Gallbladder or biliary tract cancers are rare cancers usually diagnosed late due to the lack of early signs and symptoms. It isn’t unusual for gallbladder cancer to be diagnosed only after the gallbladder is checked for gallstones or removed. The gallbladder is a small, pear-shaped organ located next to the liver. Its role is to store bile, a fluid that aids with digestion and fat absorption in the small intestine.
Biliary tract cancer (also known as cholangiocarcinoma) is cancer in the bile ducts (tubes that transport bile from the liver). Biliary tract cancer can form anywhere along the bile ducts.
Cancer in the small intestine is also called small bowel cancer and it occurs in the small intestine— a long tube that carries digested food between the stomach and the large intestine (colon). Small intestine cancer often begins with non-cancerous polyps, which over time, can change into cancer. Because the small intestine contains many different types of cells, different types of cancer can start there.
Common treatments for GI cancers include surgery, chemotherapy, targeted therapy, radiation therapy, and immunotherapy. All cancer diagnoses are different and not every patient receives all of these treatments. Typically, an oncologist creates a cancer care plan that includes several of these, depending on the specific GI cancer, its stage, and the patient's overall health. Our cancer care specialists are dedicated to helping gastrointestinal cancer patients throughout Willamette Valley.
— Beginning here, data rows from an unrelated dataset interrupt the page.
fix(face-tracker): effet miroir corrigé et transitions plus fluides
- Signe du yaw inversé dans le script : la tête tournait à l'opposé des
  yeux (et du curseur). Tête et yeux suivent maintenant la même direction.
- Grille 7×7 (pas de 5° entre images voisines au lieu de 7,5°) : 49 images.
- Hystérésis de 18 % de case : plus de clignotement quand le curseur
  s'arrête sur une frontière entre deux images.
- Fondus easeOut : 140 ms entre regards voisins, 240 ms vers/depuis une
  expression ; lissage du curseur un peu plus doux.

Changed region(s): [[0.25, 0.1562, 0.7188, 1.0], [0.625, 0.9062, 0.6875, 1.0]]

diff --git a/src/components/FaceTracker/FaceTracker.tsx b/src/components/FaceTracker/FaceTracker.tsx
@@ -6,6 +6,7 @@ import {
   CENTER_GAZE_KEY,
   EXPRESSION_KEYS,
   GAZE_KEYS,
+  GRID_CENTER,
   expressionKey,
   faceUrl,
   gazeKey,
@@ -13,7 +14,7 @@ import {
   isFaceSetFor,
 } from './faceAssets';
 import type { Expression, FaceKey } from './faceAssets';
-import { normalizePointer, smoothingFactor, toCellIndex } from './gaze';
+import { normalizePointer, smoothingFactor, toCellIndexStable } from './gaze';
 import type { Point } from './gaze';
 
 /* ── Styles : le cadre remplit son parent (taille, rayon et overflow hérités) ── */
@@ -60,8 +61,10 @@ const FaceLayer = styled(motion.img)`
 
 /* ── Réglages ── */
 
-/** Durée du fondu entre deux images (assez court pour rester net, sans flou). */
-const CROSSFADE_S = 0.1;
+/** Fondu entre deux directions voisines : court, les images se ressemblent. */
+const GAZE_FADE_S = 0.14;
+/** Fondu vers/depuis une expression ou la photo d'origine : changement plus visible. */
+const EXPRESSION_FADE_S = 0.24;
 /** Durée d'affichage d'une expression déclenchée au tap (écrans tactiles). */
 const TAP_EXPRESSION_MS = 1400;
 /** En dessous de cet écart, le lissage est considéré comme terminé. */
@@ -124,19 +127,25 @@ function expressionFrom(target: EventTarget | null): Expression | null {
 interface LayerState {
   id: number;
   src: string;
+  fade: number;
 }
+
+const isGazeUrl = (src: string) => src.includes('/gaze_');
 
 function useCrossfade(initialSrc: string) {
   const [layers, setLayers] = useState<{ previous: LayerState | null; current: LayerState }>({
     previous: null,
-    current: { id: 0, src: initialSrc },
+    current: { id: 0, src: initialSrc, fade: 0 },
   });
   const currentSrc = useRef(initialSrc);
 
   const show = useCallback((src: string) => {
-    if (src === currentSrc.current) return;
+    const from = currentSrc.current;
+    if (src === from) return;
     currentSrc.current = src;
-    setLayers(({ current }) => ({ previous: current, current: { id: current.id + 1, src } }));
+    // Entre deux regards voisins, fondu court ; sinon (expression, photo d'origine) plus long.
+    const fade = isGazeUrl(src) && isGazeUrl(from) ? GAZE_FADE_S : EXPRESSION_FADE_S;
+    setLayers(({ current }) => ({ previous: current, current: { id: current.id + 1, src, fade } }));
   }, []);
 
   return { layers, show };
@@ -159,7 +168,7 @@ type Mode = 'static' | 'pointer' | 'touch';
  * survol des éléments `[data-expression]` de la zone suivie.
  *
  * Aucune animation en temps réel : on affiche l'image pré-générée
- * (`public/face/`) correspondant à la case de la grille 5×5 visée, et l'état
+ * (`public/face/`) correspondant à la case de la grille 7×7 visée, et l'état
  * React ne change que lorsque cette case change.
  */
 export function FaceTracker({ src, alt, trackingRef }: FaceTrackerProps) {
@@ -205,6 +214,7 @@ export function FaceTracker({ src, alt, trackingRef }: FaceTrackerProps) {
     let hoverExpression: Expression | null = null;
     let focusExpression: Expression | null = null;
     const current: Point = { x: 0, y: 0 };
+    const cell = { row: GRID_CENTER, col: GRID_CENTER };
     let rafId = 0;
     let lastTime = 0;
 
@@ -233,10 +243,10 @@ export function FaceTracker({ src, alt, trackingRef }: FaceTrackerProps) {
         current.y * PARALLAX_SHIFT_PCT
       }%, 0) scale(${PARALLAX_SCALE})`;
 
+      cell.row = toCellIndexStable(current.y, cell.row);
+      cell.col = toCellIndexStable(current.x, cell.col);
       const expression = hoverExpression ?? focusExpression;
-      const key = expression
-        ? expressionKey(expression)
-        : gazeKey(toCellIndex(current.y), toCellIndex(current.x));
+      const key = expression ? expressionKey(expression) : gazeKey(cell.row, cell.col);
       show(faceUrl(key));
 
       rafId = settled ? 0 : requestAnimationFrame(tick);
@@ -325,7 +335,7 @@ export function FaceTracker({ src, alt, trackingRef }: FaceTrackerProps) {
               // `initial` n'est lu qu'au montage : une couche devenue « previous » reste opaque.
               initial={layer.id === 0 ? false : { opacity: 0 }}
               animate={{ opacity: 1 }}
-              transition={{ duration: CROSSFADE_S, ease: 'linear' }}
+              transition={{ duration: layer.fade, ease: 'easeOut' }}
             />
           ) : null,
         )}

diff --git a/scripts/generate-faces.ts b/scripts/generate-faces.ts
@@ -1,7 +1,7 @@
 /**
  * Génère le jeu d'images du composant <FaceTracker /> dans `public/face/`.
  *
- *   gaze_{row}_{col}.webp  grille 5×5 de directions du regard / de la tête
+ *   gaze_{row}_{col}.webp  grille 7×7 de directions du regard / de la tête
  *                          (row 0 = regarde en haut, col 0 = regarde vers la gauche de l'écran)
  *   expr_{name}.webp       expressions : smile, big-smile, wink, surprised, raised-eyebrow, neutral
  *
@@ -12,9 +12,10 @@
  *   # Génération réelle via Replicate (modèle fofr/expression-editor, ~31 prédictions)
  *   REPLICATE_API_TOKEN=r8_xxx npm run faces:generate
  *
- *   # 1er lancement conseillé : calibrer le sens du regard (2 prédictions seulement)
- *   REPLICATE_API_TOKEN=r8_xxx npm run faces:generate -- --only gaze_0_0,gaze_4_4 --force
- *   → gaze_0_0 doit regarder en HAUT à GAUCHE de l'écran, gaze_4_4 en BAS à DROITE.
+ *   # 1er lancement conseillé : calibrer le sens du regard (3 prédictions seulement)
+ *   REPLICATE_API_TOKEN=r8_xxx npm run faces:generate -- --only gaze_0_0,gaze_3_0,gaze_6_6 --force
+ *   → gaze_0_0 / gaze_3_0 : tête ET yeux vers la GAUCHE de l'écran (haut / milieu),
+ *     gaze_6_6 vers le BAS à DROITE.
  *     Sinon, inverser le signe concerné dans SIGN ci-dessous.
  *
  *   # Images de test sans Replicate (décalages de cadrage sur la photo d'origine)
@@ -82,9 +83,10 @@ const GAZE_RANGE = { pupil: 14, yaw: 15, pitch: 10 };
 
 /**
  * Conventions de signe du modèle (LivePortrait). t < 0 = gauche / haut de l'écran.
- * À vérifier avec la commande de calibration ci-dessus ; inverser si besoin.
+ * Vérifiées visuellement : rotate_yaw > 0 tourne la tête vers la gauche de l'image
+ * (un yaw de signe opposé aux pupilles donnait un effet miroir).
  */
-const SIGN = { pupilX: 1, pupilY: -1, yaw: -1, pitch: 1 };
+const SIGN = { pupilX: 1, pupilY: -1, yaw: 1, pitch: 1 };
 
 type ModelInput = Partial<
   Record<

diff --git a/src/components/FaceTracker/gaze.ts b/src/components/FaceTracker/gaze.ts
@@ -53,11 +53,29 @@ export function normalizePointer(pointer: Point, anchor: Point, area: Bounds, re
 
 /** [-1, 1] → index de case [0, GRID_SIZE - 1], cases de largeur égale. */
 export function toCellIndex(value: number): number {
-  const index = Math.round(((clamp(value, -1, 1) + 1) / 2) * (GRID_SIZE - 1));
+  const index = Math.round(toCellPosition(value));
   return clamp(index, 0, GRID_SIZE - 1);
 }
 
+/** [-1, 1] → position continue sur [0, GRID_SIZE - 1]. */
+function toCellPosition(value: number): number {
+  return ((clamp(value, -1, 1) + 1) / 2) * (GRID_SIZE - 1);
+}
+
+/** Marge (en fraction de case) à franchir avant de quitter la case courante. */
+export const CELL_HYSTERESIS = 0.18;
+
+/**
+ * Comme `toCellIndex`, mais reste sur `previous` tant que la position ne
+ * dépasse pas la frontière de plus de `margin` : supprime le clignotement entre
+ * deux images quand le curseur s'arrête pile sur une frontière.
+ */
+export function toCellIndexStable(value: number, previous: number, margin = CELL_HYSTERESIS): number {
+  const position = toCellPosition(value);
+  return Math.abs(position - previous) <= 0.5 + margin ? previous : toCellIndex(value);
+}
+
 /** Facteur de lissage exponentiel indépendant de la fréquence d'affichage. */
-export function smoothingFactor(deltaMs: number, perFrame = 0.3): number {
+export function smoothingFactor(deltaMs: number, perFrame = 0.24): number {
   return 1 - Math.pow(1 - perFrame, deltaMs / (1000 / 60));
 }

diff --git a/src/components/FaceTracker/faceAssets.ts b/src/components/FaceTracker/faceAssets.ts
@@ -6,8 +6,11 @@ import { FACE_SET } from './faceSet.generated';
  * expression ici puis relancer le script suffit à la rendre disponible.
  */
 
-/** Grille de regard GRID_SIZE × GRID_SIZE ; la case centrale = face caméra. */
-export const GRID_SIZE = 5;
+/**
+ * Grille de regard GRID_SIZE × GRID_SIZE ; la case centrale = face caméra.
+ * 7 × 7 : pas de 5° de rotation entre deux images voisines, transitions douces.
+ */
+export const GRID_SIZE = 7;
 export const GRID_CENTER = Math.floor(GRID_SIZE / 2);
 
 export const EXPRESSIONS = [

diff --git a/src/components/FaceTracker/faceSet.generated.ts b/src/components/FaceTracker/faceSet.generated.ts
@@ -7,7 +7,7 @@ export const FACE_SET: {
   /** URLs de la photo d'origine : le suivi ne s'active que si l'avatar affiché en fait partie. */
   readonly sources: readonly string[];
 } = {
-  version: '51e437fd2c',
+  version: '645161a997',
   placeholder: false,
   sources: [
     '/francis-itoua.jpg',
When you’re ready, click the button to make an appointment with one of our cancer care specialists. We are dedicated to helping patients throughout Willamette Valley - including Albany, Corvallis, Eugene, Florence, Lincoln City, and Newport. Request an appointment with our GI cancer care team to discuss your individual situation or any questions you have.